Records from a data source:
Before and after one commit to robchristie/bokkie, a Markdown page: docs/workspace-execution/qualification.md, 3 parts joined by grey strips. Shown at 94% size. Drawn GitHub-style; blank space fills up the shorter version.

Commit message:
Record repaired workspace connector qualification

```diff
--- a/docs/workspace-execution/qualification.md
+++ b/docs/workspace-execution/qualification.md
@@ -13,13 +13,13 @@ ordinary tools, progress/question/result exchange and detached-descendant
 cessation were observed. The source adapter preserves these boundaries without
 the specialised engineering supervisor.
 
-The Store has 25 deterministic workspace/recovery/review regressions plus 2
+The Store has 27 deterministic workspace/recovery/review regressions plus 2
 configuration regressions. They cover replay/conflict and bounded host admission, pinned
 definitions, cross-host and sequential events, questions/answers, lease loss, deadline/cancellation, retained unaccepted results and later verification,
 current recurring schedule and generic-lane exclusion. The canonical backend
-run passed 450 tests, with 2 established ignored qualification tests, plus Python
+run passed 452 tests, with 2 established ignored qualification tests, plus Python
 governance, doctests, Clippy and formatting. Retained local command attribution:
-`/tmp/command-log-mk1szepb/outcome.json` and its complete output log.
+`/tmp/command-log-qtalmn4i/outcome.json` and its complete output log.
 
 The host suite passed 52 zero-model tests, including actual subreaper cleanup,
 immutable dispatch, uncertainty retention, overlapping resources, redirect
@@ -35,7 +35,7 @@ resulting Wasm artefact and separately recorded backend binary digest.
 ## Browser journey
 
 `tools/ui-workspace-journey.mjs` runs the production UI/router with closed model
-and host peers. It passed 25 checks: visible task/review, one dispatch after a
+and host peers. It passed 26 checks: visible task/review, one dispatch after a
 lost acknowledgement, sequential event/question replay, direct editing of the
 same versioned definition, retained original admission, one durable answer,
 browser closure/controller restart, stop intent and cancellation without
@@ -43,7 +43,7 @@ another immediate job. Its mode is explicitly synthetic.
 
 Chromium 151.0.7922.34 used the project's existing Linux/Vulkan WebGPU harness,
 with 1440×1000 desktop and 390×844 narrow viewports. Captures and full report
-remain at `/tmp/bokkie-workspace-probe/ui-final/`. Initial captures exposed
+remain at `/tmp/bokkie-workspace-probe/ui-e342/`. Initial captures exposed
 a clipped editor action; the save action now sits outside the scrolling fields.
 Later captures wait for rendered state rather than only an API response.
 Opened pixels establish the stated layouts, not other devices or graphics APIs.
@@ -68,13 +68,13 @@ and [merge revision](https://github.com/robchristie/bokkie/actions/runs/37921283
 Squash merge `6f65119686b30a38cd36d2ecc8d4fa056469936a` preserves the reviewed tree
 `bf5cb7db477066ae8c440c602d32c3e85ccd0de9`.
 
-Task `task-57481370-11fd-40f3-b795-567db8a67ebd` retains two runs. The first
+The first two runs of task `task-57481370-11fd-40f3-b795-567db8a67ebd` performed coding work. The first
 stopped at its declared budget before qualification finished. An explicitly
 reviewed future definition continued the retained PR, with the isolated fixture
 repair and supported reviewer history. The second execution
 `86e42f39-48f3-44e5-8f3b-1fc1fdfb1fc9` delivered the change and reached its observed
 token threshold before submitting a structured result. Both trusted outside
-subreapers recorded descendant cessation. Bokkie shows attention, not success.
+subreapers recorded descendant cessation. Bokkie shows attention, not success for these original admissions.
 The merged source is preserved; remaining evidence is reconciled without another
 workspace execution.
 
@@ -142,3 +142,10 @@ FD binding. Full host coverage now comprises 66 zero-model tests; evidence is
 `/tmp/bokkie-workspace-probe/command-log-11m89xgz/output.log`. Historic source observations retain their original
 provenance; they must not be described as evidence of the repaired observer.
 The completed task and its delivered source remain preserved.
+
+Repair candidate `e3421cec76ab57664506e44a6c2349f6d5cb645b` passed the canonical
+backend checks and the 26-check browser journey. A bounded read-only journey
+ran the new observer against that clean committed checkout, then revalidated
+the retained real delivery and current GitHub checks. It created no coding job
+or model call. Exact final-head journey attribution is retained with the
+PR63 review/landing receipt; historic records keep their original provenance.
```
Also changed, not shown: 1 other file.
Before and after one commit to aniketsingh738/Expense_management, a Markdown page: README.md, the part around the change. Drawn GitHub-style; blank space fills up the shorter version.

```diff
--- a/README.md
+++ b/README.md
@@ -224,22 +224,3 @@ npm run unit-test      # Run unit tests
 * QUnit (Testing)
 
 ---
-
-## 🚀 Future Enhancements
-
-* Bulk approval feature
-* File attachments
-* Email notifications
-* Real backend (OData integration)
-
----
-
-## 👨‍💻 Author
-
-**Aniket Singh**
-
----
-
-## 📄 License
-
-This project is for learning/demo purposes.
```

▸ The problem
Above are the entries; return each one exactly.

▸ Response
Before and after one commit to robchristie/bokkie, a Markdown page: docs/workspace-execution/qualification.md, 3 parts joined by grey strips. Shown at 94% size. Drawn GitHub-style; blank space fills up the shorter version.

Commit message:
Record repaired workspace connector qualification

```diff
--- a/docs/workspace-execution/qualification.md
+++ b/docs/workspace-execution/qualification.md
@@ -13,13 +13,13 @@ ordinary tools, progress/question/result exchange and detached-descendant
 cessation were observed. The source adapter preserves these boundaries without
 the specialised engineering supervisor.
 
-The Store has 25 deterministic workspace/recovery/review regressions plus 2
+The Store has 27 deterministic workspace/recovery/review regressions plus 2
 configuration regressions. They cover replay/conflict and bounded host admission, pinned
 definitions, cross-host and sequential events, questions/answers, lease loss, deadline/cancellation, retained unaccepted results and later verification,
 current recurring schedule and generic-lane exclusion. The canonical backend
-run passed 450 tests, with 2 established ignored qualification tests, plus Python
+run passed 452 tests, with 2 established ignored qualification tests, plus Python
 governance, doctests, Clippy and formatting. Retained local command attribution:
-`/tmp/command-log-mk1szepb/outcome.json` and its complete output log.
+`/tmp/command-log-qtalmn4i/outcome.json` and its complete output log.
 
 The host suite passed 52 zero-model tests, including actual subreaper cleanup,
 immutable dispatch, uncertainty retention, overlapping resources, redirect
@@ -35,7 +35,7 @@ resulting Wasm artefact and separately recorded backend binary digest.
 ## Browser journey
 
 `tools/ui-workspace-journey.mjs` runs the production UI/router with closed model
-and host peers. It passed 25 checks: visible task/review, one dispatch after a
+and host peers. It passed 26 checks: visible task/review, one dispatch after a
 lost acknowledgement, sequential event/question replay, direct editing of the
 same versioned definition, retained original admission, one durable answer,
 browser closure/controller restart, stop intent and cancellation without
@@ -43,7 +43,7 @@ another immediate job. Its mode is explicitly synthetic.
 
 Chromium 151.0.7922.34 used the project's existing Linux/Vulkan WebGPU harness,
 with 1440×1000 desktop and 390×844 narrow viewports. Captures and full report
-remain at `/tmp/bokkie-workspace-probe/ui-final/`. Initial captures exposed
+remain at `/tmp/bokkie-workspace-probe/ui-e342/`. Initial captures exposed
 a clipped editor action; the save action now sits outside the scrolling fields.
 Later captures wait for rendered state rather than only an API response.
 Opened pixels establish the stated layouts, not other devices or graphics APIs.
@@ -68,13 +68,13 @@ and [merge revision](https://github.com/robchristie/bokkie/actions/runs/37921283
 Squash merge `6f65119686b30a38cd36d2ecc8d4fa056469936a` preserves the reviewed tree
 `bf5cb7db477066ae8c440c602d32c3e85ccd0de9`.
 
-Task `task-57481370-11fd-40f3-b795-567db8a67ebd` retains two runs. The first
+The first two runs of task `task-57481370-11fd-40f3-b795-567db8a67ebd` performed coding work. The first
 stopped at its declared budget before qualification finished. An explicitly
 reviewed future definition continued the retained PR, with the isolated fixture
 repair and supported reviewer history. The second execution
 `86e42f39-48f3-44e5-8f3b-1fc1fdfb1fc9` delivered the change and reached its observed
 token threshold before submitting a structured result. Both trusted outside
-subreapers recorded descendant cessation. Bokkie shows attention, not success.
+subreapers recorded descendant cessation. Bokkie shows attention, not success for these original admissions.
 The merged source is preserved; remaining evidence is reconciled without another
 workspace execution.
 
@@ -142,3 +142,10 @@ FD binding. Full host coverage now comprises 66 zero-model tests; evidence is
 `/tmp/bokkie-workspace-probe/command-log-11m89xgz/output.log`. Historic source observations retain their original
 provenance; they must not be described as evidence of the repaired observer.
 The completed task and its delivered source remain preserved.
+
+Repair candidate `e3421cec76ab57664506e44a6c2349f6d5cb645b` passed the canonical
+backend checks and the 26-check browser journey. A bounded read-only journey
+ran the new observer against that clean committed checkout, then revalidated
+the retained real delivery and current GitHub checks. It created no coding job
+or model call. Exact final-head journey attribution is retained with the
+PR63 review/landing receipt; historic records keep their original provenance.
```
Also changed, not shown: 1 other file.
Before and after one commit to aniketsingh738/Expense_management, a Markdown page: README.md, the part around the change. Drawn GitHub-style; blank space fills up the shorter version.

```diff
--- a/README.md
+++ b/README.md
@@ -224,22 +224,3 @@ npm run unit-test      # Run unit tests
 * QUnit (Testing)
 
 ---
-
-## 🚀 Future Enhancements
-
-* Bulk approval feature
-* File attachments
-* Email notifications
-* Real backend (OData integration)
-
----
-
-## 👨‍💻 Author
-
-**Aniket Singh**
-
----
-
-## 📄 License
-
-This project is for learning/demo purposes.
```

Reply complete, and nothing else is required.